On this day in history, 26th September 1580, Sir Francis Drake returned to England from his 3-year circumnavigation of the Globe, arriving at the port of Plymouth in The Golden Hind, which was laden with treasure and spices.
Drake had left Plymouth on his travels on 13th December 1577 with his fleet of five ships. Storm damage to two of his ships had delayed his departure. The purpose of this journey had been to sail into the Pacific and raid the Spanish colonies there. It was a secret mission authorised by Queen Elizabeth I, and investors of Drake's mission included the Queen, Sir Francis Walsingham, William and George Wynter, Christopher Hatton and John Hawkins. Only one ship, The Pelican", made it safely to the Pacific, arriving there in October 1578. As a tribute to its success, it was renamed The Golden Hind, after Sir Christopher Hatton's coat of arms. Drake then sailed along South America's Pacific coast, plundering towns and Spanish ports, and capturing Spanish ships laden with gold, silver and jewels.
In June 1579, Drake landed just north of Point Loma (present-day San Diego, California), which was Spain's northernmost holding in the Americas. He claimed it for England in the name of the Holy Trinity and called it Nova Albion, “New Britain”. He then turned south and made his way back home.
Drake came back from his voyage with a beautiful jewel for the Queen from Mexico. It consisted of a ship with an ebony hull, an African diamond and enamelled gold. In return, Elizabeth gave him a jewel, now known as the “Drake Jewel”. It had a sardonyx double cameo portrait of an African male and a European regal figure on one side and a locket containing a miniature of the Queen by Nicholas Hilliard on the other. You can see a photo of the jewel in an article by Nicola Tallis at nicolatallis.com/
Drake was the first Englishman to circumnavigate the Globe and was rewarded by Queen Elizabeth I with a knighthood on 4th April 1581, aboard the Golden Hind at Deptford.
Article based on an earlier article on The Elizabeth Files and an extract from On This Day in Tudor History by Claire Ridgway.

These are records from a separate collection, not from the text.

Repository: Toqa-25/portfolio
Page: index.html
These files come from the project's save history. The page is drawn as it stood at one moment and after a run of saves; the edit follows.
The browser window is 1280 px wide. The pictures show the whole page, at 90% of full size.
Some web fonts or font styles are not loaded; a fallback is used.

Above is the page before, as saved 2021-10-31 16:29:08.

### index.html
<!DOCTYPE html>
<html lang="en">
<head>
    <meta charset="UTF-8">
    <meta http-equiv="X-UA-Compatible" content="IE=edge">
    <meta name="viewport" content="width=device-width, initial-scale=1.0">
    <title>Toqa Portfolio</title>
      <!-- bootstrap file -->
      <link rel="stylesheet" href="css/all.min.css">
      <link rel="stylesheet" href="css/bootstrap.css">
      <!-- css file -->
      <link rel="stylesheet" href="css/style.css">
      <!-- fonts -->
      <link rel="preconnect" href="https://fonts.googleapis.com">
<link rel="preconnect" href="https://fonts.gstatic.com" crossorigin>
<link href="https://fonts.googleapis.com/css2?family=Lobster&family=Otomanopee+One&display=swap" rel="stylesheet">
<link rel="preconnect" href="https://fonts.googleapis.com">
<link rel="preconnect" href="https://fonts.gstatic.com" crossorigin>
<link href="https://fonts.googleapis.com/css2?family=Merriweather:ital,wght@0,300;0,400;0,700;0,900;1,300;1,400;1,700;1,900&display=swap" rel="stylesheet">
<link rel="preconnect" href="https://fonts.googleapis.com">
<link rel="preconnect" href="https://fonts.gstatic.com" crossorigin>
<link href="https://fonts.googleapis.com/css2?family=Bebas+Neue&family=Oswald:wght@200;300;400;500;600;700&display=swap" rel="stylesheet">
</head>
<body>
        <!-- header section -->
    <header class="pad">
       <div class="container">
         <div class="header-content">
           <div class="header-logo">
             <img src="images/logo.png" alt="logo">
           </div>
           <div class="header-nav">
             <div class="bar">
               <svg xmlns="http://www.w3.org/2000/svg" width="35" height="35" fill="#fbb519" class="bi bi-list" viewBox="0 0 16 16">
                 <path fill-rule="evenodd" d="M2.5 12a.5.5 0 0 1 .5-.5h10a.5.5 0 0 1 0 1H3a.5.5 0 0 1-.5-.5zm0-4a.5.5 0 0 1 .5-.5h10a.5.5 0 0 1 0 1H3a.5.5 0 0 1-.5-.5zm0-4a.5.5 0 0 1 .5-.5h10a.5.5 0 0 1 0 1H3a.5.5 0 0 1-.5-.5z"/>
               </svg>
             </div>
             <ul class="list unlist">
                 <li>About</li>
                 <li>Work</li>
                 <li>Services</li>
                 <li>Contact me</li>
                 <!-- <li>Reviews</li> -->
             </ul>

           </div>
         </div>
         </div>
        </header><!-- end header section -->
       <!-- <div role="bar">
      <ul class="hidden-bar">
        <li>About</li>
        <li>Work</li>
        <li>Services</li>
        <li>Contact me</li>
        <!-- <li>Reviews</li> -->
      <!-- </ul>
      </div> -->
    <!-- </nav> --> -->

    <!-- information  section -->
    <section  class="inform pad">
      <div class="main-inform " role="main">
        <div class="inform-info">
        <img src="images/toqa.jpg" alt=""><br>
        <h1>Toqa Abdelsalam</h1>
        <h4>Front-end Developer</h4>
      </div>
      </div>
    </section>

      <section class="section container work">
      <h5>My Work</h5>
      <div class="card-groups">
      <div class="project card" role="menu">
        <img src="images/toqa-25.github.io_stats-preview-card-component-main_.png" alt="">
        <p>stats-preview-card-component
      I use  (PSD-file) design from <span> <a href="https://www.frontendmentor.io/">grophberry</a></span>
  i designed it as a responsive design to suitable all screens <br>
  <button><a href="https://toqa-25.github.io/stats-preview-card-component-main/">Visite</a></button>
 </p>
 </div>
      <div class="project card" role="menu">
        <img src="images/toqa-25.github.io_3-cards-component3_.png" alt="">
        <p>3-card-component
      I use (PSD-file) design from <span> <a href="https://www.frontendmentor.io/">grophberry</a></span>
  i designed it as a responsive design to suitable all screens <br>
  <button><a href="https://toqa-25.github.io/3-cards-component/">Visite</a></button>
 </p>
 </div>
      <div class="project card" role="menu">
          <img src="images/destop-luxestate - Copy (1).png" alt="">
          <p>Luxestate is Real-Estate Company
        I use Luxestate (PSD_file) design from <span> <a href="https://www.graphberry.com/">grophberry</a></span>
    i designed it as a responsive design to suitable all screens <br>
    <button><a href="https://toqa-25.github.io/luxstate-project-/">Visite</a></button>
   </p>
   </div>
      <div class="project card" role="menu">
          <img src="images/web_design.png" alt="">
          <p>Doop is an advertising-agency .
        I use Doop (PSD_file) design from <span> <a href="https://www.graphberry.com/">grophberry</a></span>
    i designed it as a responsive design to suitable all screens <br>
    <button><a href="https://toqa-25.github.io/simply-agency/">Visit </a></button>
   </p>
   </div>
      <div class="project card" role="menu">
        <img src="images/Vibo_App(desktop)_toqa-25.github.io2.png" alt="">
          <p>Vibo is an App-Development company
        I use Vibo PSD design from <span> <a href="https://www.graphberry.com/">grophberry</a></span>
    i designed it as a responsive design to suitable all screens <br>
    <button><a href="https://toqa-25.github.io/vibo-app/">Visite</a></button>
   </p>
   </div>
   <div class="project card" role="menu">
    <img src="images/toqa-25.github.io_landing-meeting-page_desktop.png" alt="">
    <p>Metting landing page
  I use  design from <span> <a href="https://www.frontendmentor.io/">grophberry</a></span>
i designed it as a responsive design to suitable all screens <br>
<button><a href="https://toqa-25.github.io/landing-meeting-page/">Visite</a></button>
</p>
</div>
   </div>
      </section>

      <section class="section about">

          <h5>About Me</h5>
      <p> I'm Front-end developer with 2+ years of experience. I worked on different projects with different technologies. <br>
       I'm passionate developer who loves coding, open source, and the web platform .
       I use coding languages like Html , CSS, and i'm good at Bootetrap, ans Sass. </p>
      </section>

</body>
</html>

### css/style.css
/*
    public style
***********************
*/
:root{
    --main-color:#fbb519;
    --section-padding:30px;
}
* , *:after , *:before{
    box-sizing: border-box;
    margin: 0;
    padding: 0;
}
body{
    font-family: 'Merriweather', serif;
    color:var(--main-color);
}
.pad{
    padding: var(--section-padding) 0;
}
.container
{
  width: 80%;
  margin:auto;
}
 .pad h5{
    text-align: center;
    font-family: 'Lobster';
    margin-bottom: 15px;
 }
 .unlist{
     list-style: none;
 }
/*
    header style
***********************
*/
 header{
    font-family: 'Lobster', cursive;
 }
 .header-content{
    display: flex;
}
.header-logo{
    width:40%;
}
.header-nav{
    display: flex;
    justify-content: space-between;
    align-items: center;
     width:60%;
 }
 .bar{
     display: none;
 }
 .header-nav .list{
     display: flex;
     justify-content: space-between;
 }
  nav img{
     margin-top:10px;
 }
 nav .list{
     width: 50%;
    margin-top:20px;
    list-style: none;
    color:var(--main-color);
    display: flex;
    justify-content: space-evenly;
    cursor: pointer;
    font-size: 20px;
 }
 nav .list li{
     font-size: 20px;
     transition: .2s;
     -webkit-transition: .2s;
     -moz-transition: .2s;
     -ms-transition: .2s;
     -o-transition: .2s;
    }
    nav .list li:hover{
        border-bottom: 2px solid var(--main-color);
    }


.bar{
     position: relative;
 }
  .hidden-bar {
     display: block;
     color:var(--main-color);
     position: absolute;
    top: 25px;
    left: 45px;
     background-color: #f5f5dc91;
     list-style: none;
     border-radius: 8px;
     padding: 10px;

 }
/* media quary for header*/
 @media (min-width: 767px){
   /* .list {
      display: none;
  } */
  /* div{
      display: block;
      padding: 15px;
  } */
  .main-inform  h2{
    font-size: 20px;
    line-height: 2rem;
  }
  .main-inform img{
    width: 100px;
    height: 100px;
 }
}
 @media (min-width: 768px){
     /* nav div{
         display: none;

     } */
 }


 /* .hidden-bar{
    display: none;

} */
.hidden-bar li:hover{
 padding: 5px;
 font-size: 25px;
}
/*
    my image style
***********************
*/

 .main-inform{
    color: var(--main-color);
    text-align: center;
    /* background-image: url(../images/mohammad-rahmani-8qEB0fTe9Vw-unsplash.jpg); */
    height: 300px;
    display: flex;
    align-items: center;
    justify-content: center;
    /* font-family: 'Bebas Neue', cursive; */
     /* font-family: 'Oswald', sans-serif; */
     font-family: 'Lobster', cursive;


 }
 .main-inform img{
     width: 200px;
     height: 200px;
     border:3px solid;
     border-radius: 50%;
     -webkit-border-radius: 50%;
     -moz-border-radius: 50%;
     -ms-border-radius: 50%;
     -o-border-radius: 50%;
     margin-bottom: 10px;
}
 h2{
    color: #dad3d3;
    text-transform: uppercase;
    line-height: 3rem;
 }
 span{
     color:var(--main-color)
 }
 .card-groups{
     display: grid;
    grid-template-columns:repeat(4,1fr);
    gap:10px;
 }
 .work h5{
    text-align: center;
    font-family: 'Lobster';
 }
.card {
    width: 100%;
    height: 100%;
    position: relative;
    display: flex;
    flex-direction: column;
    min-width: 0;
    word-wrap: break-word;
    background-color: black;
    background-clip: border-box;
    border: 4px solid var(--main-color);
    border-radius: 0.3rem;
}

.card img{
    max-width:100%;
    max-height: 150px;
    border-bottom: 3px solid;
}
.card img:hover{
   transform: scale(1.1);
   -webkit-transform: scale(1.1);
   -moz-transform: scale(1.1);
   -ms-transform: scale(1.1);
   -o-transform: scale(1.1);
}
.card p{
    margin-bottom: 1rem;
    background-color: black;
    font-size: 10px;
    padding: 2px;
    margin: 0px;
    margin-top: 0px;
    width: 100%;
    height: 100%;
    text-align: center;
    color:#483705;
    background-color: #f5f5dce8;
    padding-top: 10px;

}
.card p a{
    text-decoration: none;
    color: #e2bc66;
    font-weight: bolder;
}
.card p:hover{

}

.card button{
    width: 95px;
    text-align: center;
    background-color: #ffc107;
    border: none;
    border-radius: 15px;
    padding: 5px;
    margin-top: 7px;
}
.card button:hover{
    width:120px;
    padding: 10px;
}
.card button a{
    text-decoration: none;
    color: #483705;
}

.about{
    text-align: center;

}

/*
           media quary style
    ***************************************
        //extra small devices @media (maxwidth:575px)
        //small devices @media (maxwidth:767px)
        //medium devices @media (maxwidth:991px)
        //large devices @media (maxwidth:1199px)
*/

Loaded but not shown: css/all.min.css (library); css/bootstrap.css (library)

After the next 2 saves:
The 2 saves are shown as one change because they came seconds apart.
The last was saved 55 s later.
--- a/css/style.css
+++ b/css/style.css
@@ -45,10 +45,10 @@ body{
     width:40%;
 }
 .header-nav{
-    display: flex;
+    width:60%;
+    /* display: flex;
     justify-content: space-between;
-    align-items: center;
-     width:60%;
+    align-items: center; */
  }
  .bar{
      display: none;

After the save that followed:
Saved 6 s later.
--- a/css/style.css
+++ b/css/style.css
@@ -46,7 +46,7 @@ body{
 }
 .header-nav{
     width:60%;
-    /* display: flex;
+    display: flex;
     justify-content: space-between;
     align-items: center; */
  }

While Drake was a hero in Elizabethan England and his trip round the world important, he was also a state authorized pirate and rogue. I think Elizabeth admired a bit of a pirate in her men and heroes, but his mission was also to spy on the Spanish territories and harrass their gold trails. Much of his life was dedicated to causing trouble for the Spanish, he and Hawkins began their careers as slavers, part of his treasure trove was stolen from the Spanish and he had a bad habit of burning their ships. He may have been a hero to generations of mislead schoolchildren, but we now cannot close our eyes to the less savoury aspects of Elizabethan and Spanish colonization, the suffering of native peoples, slavery, war, the conflict which almost resulted in the Amarda landing in Holland and England from Ireland, plus the ongoing fallout for years to come. Although I have a secret softspot for the Hollywood rogue who was Francis Drake, even admiring his skills as a navigator and seaman, I am no longer one of those schoolchildren brought up on the exploits of Drake et al. Today I am more cautious about his reputation and have to condemn his piracy, state sponsored or not. I know that there was much more to the inevitable conflict with Spain than Drake harassing Spanish ships, the treatment of Mary Queen of Scots, ideas that conflicted religiously, expansion, ambition on both sides, interference in the Netherlands, etc, etc, but Drakes actions on this voyage did not lay down the foundations of peace. The Amarda was not a direct result of Drake and his cronies but some of the resentment which built up to that venture, launched after the execution of Mary Queen of Scots, as international condemnation intensified, came to fruition in the Amarda as a partial reponse to the state sponsored piracy of Drake in the name of Elizabeth I.